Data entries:

• • • • • • •

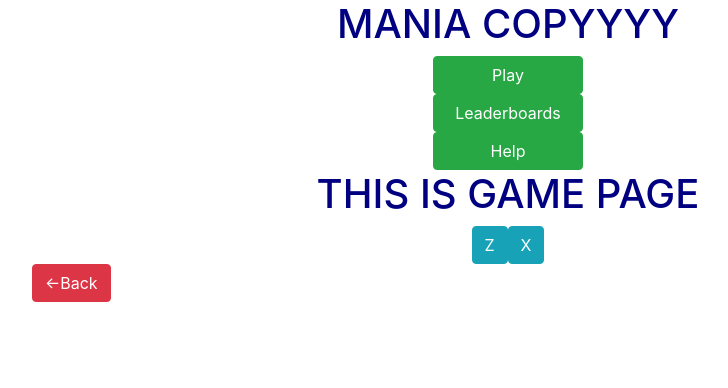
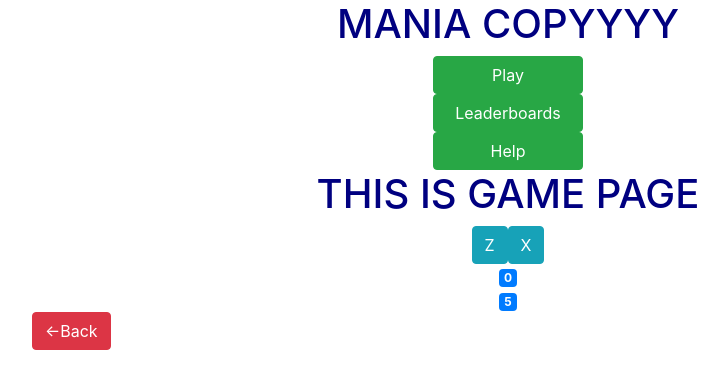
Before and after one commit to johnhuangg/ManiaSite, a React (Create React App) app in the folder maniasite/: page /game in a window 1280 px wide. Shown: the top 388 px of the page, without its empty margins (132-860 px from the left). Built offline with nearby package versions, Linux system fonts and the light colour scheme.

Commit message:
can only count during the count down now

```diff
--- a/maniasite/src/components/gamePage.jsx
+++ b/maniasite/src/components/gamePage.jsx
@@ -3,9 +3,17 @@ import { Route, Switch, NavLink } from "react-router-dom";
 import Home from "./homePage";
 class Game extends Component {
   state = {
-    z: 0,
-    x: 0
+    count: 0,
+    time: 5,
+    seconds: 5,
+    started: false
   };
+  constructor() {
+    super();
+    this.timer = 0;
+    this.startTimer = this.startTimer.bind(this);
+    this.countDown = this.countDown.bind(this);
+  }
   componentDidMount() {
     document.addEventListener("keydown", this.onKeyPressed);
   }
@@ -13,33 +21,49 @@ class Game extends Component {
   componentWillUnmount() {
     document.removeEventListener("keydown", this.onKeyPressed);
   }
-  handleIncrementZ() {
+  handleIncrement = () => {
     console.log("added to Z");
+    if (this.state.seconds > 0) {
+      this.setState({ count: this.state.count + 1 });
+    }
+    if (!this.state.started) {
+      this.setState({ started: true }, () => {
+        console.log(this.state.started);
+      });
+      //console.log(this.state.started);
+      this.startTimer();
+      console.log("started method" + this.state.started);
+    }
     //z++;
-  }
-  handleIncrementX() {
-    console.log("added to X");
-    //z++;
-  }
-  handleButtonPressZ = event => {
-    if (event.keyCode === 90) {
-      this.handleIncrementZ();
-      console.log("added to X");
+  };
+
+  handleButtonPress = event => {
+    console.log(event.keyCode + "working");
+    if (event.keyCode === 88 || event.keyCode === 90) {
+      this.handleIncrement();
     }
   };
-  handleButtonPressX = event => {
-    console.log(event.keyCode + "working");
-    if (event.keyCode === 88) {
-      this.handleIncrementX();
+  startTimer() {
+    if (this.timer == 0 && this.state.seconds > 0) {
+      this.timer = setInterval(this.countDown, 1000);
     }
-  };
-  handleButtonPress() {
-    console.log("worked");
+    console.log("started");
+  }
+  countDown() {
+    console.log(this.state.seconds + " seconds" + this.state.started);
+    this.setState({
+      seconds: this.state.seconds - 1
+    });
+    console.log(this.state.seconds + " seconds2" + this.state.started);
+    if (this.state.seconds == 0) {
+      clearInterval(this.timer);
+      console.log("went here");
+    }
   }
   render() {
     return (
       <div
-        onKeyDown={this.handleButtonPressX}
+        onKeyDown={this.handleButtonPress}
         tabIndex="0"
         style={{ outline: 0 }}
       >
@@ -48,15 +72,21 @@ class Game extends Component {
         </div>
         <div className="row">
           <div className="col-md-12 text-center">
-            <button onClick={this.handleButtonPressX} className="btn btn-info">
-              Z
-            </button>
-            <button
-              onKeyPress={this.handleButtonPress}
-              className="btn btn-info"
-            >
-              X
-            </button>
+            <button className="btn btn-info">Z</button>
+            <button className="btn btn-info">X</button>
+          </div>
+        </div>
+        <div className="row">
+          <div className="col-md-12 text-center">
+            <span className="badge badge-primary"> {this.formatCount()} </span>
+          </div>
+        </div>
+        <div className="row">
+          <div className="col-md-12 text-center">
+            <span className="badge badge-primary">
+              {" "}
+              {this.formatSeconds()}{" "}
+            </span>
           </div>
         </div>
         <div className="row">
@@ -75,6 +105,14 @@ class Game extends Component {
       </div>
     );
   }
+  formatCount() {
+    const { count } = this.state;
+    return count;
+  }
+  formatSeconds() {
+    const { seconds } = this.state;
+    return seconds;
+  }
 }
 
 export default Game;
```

• • • • • • •

Task prompt:
Restate each line of the records exactly; pictures do not belong in the copy.

Completed task:
Before and after one commit to johnhuangg/ManiaSite, a React (Create React App) app in the folder maniasite/: page /game in a window 1280 px wide. Shown: the top 388 px of the page, without its empty margins (132-860 px from the left). Built offline with nearby package versions, Linux system fonts and the light colour scheme.

Commit message:
can only count during the count down now

```diff
--- a/maniasite/src/components/gamePage.jsx
+++ b/maniasite/src/components/gamePage.jsx
@@ -3,9 +3,17 @@ import { Route, Switch, NavLink } from "react-router-dom";
 import Home from "./homePage";
 class Game extends Component {
   state = {
-    z: 0,
-    x: 0
+    count: 0,
+    time: 5,
+    seconds: 5,
+    started: false
   };
+  constructor() {
+    super();
+    this.timer = 0;
+    this.startTimer = this.startTimer.bind(this);
+    this.countDown = this.countDown.bind(this);
+  }
   componentDidMount() {
     document.addEventListener("keydown", this.onKeyPressed);
   }
@@ -13,33 +21,49 @@ class Game extends Component {
   componentWillUnmount() {
     document.removeEventListener("keydown", this.onKeyPressed);
   }
-  handleIncrementZ() {
+  handleIncrement = () => {
     console.log("added to Z");
+    if (this.state.seconds > 0) {
+      this.setState({ count: this.state.count + 1 });
+    }
+    if (!this.state.started) {
+      this.setState({ started: true }, () => {
+        console.log(this.state.started);
+      });
+      //console.log(this.state.started);
+      this.startTimer();
+      console.log("started method" + this.state.started);
+    }
     //z++;
-  }
-  handleIncrementX() {
-    console.log("added to X");
-    //z++;
-  }
-  handleButtonPressZ = event => {
-    if (event.keyCode === 90) {
-      this.handleIncrementZ();
-      console.log("added to X");
+  };
+
+  handleButtonPress = event => {
+    console.log(event.keyCode + "working");
+    if (event.keyCode === 88 || event.keyCode === 90) {
+      this.handleIncrement();
     }
   };
-  handleButtonPressX = event => {
-    console.log(event.keyCode + "working");
-    if (event.keyCode === 88) {
-      this.handleIncrementX();
+  startTimer() {
+    if (this.timer == 0 && this.state.seconds > 0) {
+      this.timer = setInterval(this.countDown, 1000);
     }
-  };
-  handleButtonPress() {
-    console.log("worked");
+    console.log("started");
+  }
+  countDown() {
+    console.log(this.state.seconds + " seconds" + this.state.started);
+    this.setState({
+      seconds: this.state.seconds - 1
+    });
+    console.log(this.state.seconds + " seconds2" + this.state.started);
+    if (this.state.seconds == 0) {
+      clearInterval(this.timer);
+      console.log("went here");
+    }
   }
   render() {
     return (
       <div
-        onKeyDown={this.handleButtonPressX}
+        onKeyDown={this.handleButtonPress}
         tabIndex="0"
         style={{ outline: 0 }}
       >
@@ -48,15 +72,21 @@ class Game extends Component {
         </div>
         <div className="row">
           <div className="col-md-12 text-center">
-            <button onClick={this.handleButtonPressX} className="btn btn-info">
-              Z
-            </button>
-            <button
-              onKeyPress={this.handleButtonPress}
-              className="btn btn-info"
-            >
-              X
-            </button>
+            <button className="btn btn-info">Z</button>
+            <button className="btn btn-info">X</button>
+          </div>
+        </div>
+        <div className="row">
+          <div className="col-md-12 text-center">
+            <span className="badge badge-primary"> {this.formatCount()} </span>
+          </div>
+        </div>
+        <div className="row">
+          <div className="col-md-12 text-center">
+            <span className="badge badge-primary">
+              {" "}
+              {this.formatSeconds()}{" "}
+            </span>
           </div>
         </div>
         <div className="row">
@@ -75,6 +105,14 @@ class Game extends Component {
       </div>
     );
   }
+  formatCount() {
+    const { count } = this.state;
+    return count;
+  }
+  formatSeconds() {
+    const { seconds } = this.state;
+    return seconds;
+  }
 }
 
 export default Game;
```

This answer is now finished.